True, conservatism is supposed to be drawn to maintaining old ways. But it is supposed to change some, hence conservatives embracing things like clothes wearing and fire. Change comes to all. But the "modern" conservative movement in the United States seems to have chosen to take a stand against this. Instead of advancing and changing with the times, they seem to have decided to become more entrenched and vitriolic.
But in this day, sometimes, we see a little change. We see some eye opening and self-reflection. This last week offered up Republican Senator Rob Portman as an example of this. Having learned that his son is gay, he's' been moved to reexamine policy he's pushed and attitudes he's held.
And I'm willing to take him at his word on this. Trying to complain about why he changed how he feels immaterial. If he changes his voting pattern and his advocacy now, it's hard not to be happy.
He's come in contact with and been affected by a part of the world he was oblivious to. Great. For that matter, I am pleased if wants to join the fight to guarantee rights.
It doesn't undo the suffering he's helped cause, co-sponsored DOMA, defended Don't Ask Don't Tell, supported constitutional bans on gay marriage. But if he wants to change now, and take heat from Conservatism for it, good for him.
For most of us, empathy and contact help shape our worldviews. We meet and talk with people different then us and it helps shape how we think. Or, we like to learn, and that leads us to an awareness of other groups and cultures, and their histories and issues. And through these venues, we grow and change ourselves, and we are concerned about how we impact them ( By what we say, what we do, what laws we endorse and vote for.).
Portman has opened himself up to ONE group now. Will he do it for others? Does he consider how his votes affect his daughters health? Does he have family who've been financially wiped out by an illness that he considers as he is drafting bills?
This the problem of the GOP mind. It's closed off from to looking too far passed itself. When the GOP pushes anti-gay law, they don't think too hard about how it will affect gay people. Or, how anti-women law will affect women (Though you may have noticed the number of times some, if not all, the Republican women have broken ranks in the passed few years on women's issues.). When they cut aid to the poor, it's something cut from a group that is just a caricature and stereotype. Their laws and impact are not fully measured, beyond how they advance ideology and agenda.
And they continue down this destructive track, except in those rare cases where it personally affects them. Look at Chris Christie and Peter King. They took very quick turns to supporting some federal government spending and presidential action, once their states were hit with calamity. They got a heaping dose of personal effect dumped right on. Still, passed that event, they both struggle to comprehend the needs of other Americans.
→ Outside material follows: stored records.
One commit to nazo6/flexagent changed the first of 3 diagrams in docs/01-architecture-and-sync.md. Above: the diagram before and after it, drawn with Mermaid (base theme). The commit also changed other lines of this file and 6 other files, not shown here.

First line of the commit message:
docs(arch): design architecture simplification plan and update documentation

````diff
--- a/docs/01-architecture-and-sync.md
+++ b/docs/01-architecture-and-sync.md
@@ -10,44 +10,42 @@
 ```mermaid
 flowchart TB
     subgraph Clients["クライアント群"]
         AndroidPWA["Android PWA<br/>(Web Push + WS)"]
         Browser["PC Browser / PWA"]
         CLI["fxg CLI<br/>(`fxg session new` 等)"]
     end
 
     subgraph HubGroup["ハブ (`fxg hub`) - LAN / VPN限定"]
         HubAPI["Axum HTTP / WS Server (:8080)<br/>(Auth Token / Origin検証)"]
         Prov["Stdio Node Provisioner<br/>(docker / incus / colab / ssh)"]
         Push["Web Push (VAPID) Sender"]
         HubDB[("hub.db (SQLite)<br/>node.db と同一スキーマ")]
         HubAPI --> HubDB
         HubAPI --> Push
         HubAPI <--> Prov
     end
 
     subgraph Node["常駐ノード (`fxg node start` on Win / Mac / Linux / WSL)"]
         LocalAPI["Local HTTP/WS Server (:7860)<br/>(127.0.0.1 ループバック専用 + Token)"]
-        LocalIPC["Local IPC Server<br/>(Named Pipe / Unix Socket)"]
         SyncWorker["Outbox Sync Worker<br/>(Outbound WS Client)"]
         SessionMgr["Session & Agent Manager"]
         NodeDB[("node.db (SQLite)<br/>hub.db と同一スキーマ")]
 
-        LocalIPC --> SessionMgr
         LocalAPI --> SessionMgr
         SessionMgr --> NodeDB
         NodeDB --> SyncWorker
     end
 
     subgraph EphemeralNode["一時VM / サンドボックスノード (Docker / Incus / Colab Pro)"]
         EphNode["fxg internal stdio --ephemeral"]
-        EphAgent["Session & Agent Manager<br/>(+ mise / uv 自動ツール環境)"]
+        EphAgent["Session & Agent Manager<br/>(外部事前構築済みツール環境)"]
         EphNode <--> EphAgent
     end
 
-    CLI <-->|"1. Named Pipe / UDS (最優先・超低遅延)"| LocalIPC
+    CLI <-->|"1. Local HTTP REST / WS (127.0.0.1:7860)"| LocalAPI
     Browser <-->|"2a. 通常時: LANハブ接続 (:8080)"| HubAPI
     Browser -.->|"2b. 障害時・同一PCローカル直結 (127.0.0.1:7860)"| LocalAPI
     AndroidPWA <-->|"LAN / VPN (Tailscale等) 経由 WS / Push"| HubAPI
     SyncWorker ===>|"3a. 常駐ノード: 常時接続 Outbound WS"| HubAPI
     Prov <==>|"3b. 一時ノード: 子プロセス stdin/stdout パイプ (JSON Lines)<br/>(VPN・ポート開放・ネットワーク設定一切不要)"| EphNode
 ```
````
The sneer at government aid still resides on their faces, once the matters where they are personally affected pass.
The GOP just struggles with empathy. It's what we see with recent talk on immigration reform. They keep talking about how it will win them Hispanic support. They don't talk near enough about it being the right thing to do, it's just a vote winner. And that is just sad.
And you see the sensibilities they now cling to played out in a cartoonish manner at this week's CPAC event. It wasn't well attended, from what I saw, but it reflects how Conservatism is thinking, voting, legislating, and impacting the United States.
People who need financial help are lazy and looking for handouts. Women who want an abortion are bad people. Gays are choosing to be shunned. Blacks and Hispanics are...You know how they talk.
Getting angry at people for being different sells at this event. The poor are to be derided. Foreigners are to be sneered at. And government aid is to be stopped. It's the same angry rhetoric they drag around to every event, every year. The times, the places, the experiences of people in nearby communities, all irrelevant. The anger is what matters. They live in a sick cycle.
And cycle is what it is. They try to ensure from the earliest age possible to keep kids limited to acceptable knowledge sources. Then as they grow up, keep them limited to resources for information, and get them to shun and hold other sources in contempt. And, if they succeed, they have someone who goes to Liberty U, listens to Rush Limbaugh, watches FOX News, and chuckles when someone calls the rest of the media, the lame stream. The bubble is complete, on to the next generation.
But then, every once in a while, something hits them in their own lives. They open their eyes just a bit and notice the world around that they impact. And, maybe, they decide to care and be more aware. They decide to help and grow as a person. And, sometimes, they recoil and get angrier and seek places to toss blame, retreating further into the bubble.
So, I am happy Portman has gotten some sense, on one issue. The rest of the country awaits his awakening on their concerns as well. And the whole of the country awaits the GOP and Conservatism awakening to the reality and needs of this nation.
The GOP chairman was eager to call CPAC a great representation of what the Republicans, and conservatism, is now. This is an event that had people talking about how good slavery was for black people. Unbelievable.
WAKE UP! CPAC is over, and it's time to get up and open your eyes to this concerns and needs of the country.
Don't hit snooze again. Time to face the reality outside your bubbles, and in reality.